Later the BBC tells us that the problem is the: ‘traditional resistance of African men to using condoms’ (BBC1 1800, 19 February 1988). Back in 1987 Channel Four News managed in two sentences to identify three ways in which primitive black Africans were ‘spreading AIDS’: ‘The spread of AIDS is not caused by sexual promiscuity alone…. 8 These were precisely the explanations offered by research participants. In fact, when asked to identify their source of information for believing in ‘African AIDS’, some participants simply gave an explanation for why AIDS was common in Africa rather than identifying a source.

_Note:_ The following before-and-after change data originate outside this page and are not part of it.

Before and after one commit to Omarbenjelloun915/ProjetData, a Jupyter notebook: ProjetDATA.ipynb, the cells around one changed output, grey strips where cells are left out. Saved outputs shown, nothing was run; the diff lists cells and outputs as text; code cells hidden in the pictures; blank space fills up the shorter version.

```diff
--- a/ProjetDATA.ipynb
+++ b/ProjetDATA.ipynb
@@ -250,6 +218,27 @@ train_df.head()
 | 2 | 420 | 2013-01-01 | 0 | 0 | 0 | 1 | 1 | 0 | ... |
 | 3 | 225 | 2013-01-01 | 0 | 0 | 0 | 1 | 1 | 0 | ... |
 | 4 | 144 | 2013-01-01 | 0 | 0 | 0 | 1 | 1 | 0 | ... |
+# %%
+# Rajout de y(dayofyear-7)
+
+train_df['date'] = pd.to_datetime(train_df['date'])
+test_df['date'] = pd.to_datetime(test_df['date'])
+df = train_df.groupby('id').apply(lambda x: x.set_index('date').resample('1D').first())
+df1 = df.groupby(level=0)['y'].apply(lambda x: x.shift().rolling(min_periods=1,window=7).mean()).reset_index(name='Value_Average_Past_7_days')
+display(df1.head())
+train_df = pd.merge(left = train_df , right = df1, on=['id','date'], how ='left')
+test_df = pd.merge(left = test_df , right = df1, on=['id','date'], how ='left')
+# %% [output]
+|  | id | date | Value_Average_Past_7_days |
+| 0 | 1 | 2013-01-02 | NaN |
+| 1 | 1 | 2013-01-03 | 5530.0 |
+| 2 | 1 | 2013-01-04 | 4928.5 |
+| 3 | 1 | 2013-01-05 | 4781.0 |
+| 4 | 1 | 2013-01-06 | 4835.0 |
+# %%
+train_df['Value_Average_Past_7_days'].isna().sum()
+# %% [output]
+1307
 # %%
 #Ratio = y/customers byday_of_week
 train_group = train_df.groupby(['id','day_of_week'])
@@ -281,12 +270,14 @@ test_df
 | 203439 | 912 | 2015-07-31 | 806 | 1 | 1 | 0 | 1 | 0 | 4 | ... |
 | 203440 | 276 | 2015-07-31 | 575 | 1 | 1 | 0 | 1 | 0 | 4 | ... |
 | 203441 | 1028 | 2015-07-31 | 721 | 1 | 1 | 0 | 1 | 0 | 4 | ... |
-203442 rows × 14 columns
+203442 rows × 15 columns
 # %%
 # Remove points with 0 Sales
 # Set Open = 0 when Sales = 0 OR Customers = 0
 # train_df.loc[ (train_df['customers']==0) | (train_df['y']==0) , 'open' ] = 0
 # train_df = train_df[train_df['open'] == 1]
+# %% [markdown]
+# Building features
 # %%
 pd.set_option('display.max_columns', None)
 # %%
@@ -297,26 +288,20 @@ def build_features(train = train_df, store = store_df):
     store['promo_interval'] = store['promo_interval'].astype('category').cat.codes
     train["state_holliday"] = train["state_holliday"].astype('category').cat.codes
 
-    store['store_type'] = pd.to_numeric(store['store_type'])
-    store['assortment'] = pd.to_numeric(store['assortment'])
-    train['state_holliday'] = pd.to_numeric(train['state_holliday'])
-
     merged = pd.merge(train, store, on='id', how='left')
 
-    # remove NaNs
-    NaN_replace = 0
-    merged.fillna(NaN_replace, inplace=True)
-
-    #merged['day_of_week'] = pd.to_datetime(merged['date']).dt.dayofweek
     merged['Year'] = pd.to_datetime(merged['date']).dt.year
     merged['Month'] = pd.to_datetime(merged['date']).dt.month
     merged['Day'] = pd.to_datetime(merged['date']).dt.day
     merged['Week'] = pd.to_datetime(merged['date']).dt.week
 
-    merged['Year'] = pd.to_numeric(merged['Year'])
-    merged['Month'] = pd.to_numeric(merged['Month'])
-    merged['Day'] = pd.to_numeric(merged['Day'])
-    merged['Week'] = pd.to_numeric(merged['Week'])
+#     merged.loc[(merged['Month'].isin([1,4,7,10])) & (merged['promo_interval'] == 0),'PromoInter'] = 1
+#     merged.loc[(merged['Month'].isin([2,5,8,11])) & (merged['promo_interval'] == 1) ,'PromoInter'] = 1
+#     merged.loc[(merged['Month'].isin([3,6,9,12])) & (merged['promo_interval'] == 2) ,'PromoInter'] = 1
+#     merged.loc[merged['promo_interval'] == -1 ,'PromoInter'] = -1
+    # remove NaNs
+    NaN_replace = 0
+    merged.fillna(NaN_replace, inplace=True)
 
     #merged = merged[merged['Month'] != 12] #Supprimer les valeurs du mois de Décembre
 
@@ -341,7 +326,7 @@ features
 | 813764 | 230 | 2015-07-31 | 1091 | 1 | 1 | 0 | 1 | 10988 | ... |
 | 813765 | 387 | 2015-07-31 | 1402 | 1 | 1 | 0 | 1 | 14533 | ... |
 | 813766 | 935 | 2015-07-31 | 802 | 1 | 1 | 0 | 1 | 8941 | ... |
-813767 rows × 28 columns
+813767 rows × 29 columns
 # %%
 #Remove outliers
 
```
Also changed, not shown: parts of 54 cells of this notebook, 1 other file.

The press presentation of AIDS differed from that of television; these different sections of the media appear to have had a differential impact on the policy process. The press perception, in particular the tabloid view, was closer to the New Right rhetoric of government. But it established no policy credibility; the liberal consensual model advanced on television won. The mounting of AIDS week on television is February 1987 demonstrated television’s reinforcement and establishment of consensus.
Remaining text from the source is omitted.